Clinical uncertainty is engendered by the imaging identification of a Bosniak III (BIII) renal lesion as the malignancy rate is commonly considered to be 50%. Pre-operative assessment of malignancy risk would be useful for patient counseling, risk stratification, and clinical assessment of the need for surgical treatment versus imaging surveillance. Thus, the purpose of our study was to identify independent predictors of malignancy in BIII lesions, and to build a prediction model based on readily identifiable clinical variables.
To the best of our knowledge, the 107 BIII lesions in 101 patients analyzed in our study is the largest series of surgically excised BIII lesions reported in literature.
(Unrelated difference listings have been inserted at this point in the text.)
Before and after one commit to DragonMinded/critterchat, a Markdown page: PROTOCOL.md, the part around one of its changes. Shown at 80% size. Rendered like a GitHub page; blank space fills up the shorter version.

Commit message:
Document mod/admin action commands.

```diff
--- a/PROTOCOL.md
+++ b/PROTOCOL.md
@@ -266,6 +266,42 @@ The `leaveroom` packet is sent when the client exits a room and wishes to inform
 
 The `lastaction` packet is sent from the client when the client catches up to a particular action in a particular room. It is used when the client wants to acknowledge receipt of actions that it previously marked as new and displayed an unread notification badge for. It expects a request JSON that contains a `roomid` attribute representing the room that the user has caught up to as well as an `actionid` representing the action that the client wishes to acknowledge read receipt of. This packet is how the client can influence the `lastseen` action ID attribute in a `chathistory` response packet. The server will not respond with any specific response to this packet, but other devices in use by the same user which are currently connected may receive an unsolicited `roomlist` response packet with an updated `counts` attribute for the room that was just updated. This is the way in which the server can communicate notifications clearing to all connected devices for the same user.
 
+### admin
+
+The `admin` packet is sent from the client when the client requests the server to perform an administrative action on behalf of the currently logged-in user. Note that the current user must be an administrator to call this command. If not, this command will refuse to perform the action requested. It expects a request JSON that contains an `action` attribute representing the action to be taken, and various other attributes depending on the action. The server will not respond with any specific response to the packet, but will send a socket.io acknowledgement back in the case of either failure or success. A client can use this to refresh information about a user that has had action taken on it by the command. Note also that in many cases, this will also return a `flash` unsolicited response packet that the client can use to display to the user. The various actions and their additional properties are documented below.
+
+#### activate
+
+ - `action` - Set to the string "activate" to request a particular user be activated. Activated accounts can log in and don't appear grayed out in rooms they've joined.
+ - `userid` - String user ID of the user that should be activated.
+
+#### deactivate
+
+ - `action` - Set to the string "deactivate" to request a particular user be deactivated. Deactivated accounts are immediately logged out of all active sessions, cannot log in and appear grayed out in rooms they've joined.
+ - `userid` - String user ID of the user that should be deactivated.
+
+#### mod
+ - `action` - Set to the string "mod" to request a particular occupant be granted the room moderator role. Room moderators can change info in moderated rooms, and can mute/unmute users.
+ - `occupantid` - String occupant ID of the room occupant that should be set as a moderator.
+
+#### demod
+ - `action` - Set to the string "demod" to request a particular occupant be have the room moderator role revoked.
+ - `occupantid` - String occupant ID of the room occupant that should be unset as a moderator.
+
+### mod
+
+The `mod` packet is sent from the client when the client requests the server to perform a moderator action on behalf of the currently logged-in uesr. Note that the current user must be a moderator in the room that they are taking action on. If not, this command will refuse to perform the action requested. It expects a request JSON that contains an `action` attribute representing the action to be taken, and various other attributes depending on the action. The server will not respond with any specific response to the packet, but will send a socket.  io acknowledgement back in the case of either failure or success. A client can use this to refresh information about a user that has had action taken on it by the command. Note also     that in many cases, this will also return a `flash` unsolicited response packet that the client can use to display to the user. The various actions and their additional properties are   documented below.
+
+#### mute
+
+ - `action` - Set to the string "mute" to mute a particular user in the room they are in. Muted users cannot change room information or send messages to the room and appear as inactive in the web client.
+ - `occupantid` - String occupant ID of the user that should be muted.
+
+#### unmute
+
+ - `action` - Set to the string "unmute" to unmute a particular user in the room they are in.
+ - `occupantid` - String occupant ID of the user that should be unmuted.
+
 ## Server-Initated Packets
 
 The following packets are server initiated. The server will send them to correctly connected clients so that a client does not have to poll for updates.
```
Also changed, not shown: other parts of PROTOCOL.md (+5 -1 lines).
Our findings indicate that clinical risk factors offer modest, but definite predictive ability for malignancy in BIII lesions. In our study, smaller lesion size, obesity and a personal history of RCC were found to be independent risk factors for malignancy in patients with BIII lesions. In fact, lesion size was found to be the strongest predictor of malignant potential. This finding may appear counter-intuitive. It should be noted that a direct relationship between lesion size and malignancy is well accepted for solid renal masses. On the other hand, lesion size is not taken into consideration in the Bosniak classification of cystic renal lesions. We hypothesize that the difference in relationship between lesion size and its malignant potential for solid and cystic renal lesions may be due to differences in the contents of the cystic lesions. Benign cystic lesions contain more epithelial tissue, which may contribute to their larger size over a period of time, on account of the secreted fluid component. On the other hand, malignant cystic lesions may not attain large sizes due to proportionately greater neoplastic tissue.
There is potential to refine and possibly improve the accuracy of the prediction model developed in our study. The approaches that we suggest include incorporation of individual imaging features that go into classifying renal cystic lesions and integration of biomarkers obtained through percutaneous sampling in patients who undergo biopsy. Development of accurate prediction models is critical given the prevailing uncertainties in the management of BIII lesions.
Ajit H. Goenka and Erick M. Remer as part of Beyond the Abstract on UroToday.com. This initiative offers a method of publishing for the professional urology community. Authors are given an opportunity to expand on the circumstances, limitations etc... of their research by referencing the published abstract.
Cleveland Clinic, Cleveland, OH USA